● **Dataset records**:

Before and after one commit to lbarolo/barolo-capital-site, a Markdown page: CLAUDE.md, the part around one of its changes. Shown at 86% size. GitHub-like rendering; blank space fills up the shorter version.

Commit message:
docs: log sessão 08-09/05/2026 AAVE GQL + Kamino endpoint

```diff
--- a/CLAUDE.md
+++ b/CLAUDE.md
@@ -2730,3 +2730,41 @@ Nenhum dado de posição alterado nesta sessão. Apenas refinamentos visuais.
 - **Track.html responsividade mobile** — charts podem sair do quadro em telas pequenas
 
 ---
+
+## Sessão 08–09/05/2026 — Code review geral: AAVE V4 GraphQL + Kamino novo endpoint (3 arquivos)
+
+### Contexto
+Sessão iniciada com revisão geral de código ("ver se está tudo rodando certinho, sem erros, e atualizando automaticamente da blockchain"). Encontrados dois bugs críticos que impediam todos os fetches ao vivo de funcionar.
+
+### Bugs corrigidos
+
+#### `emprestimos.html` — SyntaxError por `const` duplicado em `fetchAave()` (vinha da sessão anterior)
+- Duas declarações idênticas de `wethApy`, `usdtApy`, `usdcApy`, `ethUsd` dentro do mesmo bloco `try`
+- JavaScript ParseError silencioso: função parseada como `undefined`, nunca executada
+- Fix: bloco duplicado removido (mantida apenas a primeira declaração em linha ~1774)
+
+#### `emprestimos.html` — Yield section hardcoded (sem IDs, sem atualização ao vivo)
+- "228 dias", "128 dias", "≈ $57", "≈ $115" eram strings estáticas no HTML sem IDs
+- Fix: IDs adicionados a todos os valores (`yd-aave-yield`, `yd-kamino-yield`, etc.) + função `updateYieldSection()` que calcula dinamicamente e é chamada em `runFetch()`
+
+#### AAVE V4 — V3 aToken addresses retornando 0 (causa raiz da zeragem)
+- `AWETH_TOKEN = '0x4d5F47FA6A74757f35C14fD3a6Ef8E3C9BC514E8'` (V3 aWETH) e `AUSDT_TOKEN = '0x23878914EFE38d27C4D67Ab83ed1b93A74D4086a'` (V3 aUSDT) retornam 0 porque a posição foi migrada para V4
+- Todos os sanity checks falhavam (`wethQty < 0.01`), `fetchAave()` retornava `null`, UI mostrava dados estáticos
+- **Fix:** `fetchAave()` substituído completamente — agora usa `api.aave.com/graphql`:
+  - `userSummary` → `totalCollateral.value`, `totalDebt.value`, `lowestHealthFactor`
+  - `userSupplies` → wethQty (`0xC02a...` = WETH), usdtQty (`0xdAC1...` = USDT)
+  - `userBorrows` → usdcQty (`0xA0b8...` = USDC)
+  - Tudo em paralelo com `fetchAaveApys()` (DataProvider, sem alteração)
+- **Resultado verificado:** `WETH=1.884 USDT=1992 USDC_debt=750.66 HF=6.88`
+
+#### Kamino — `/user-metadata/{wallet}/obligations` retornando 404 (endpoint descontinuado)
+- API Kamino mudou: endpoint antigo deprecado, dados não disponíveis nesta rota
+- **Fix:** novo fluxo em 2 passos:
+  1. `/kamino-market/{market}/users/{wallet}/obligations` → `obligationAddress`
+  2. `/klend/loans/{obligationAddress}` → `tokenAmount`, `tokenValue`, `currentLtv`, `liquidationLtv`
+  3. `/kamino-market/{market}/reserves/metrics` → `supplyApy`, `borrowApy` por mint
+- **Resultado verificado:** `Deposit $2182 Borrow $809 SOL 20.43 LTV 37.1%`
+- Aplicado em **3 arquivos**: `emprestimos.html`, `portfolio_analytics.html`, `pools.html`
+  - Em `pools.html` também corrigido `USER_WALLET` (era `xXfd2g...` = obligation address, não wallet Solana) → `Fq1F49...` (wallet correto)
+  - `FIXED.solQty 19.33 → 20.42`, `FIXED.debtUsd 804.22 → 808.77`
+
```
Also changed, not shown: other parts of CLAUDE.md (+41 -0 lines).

● **What the task asks**:
From start to finish, retype the records above with complete accuracy.

● **Exercise solution**:
Before and after one commit to lbarolo/barolo-capital-site, a Markdown page: CLAUDE.md, the part around one of its changes. Shown at 86% size. GitHub-like rendering; blank space fills up the shorter version.

Commit message:
docs: log sessão 08-09/05/2026 AAVE GQL + Kamino endpoint

```diff
--- a/CLAUDE.md
+++ b/CLAUDE.md
@@ -2730,3 +2730,41 @@ Nenhum dado de posição alterado nesta sessão. Apenas refinamentos visuais.
 - **Track.html responsividade mobile** — charts podem sair do quadro em telas pequenas
 
 ---
+
+## Sessão 08–09/05/2026 — Code review geral: AAVE V4 GraphQL + Kamino novo endpoint (3 arquivos)
+
+### Contexto
+Sessão iniciada com revisão geral de código ("ver se está tudo rodando certinho, sem erros, e atualizando automaticamente da blockchain"). Encontrados dois bugs críticos que impediam todos os fetches ao vivo de funcionar.
+
+### Bugs corrigidos
+
+#### `emprestimos.html` — SyntaxError por `const` duplicado em `fetchAave()` (vinha da sessão anterior)
+- Duas declarações idênticas de `wethApy`, `usdtApy`, `usdcApy`, `ethUsd` dentro do mesmo bloco `try`
+- JavaScript ParseError silencioso: função parseada como `undefined`, nunca executada
+- Fix: bloco duplicado removido (mantida apenas a primeira declaração em linha ~1774)
+
+#### `emprestimos.html` — Yield section hardcoded (sem IDs, sem atualização ao vivo)
+- "228 dias", "128 dias", "≈ $57", "≈ $115" eram strings estáticas no HTML sem IDs
+- Fix: IDs adicionados a todos os valores (`yd-aave-yield`, `yd-kamino-yield`, etc.) + função `updateYieldSection()` que calcula dinamicamente e é chamada em `runFetch()`
+
+#### AAVE V4 — V3 aToken addresses retornando 0 (causa raiz da zeragem)
+- `AWETH_TOKEN = '0x4d5F47FA6A74757f35C14fD3a6Ef8E3C9BC514E8'` (V3 aWETH) e `AUSDT_TOKEN = '0x23878914EFE38d27C4D67Ab83ed1b93A74D4086a'` (V3 aUSDT) retornam 0 porque a posição foi migrada para V4
+- Todos os sanity checks falhavam (`wethQty < 0.01`), `fetchAave()` retornava `null`, UI mostrava dados estáticos
+- **Fix:** `fetchAave()` substituído completamente — agora usa `api.aave.com/graphql`:
+  - `userSummary` → `totalCollateral.value`, `totalDebt.value`, `lowestHealthFactor`
+  - `userSupplies` → wethQty (`0xC02a...` = WETH), usdtQty (`0xdAC1...` = USDT)
+  - `userBorrows` → usdcQty (`0xA0b8...` = USDC)
+  - Tudo em paralelo com `fetchAaveApys()` (DataProvider, sem alteração)
+- **Resultado verificado:** `WETH=1.884 USDT=1992 USDC_debt=750.66 HF=6.88`
+
+#### Kamino — `/user-metadata/{wallet}/obligations` retornando 404 (endpoint descontinuado)
+- API Kamino mudou: endpoint antigo deprecado, dados não disponíveis nesta rota
+- **Fix:** novo fluxo em 2 passos:
+  1. `/kamino-market/{market}/users/{wallet}/obligations` → `obligationAddress`
+  2. `/klend/loans/{obligationAddress}` → `tokenAmount`, `tokenValue`, `currentLtv`, `liquidationLtv`
+  3. `/kamino-market/{market}/reserves/metrics` → `supplyApy`, `borrowApy` por mint
+- **Resultado verificado:** `Deposit $2182 Borrow $809 SOL 20.43 LTV 37.1%`
+- Aplicado em **3 arquivos**: `emprestimos.html`, `portfolio_analytics.html`, `pools.html`
+  - Em `pools.html` também corrigido `USER_WALLET` (era `xXfd2g...` = obligation address, não wallet Solana) → `Fq1F49...` (wallet correto)
+  - `FIXED.solQty 19.33 → 20.42`, `FIXED.debtUsd 804.22 → 808.77`
+
```
Also changed, not shown: other parts of CLAUDE.md (+41 -0 lines).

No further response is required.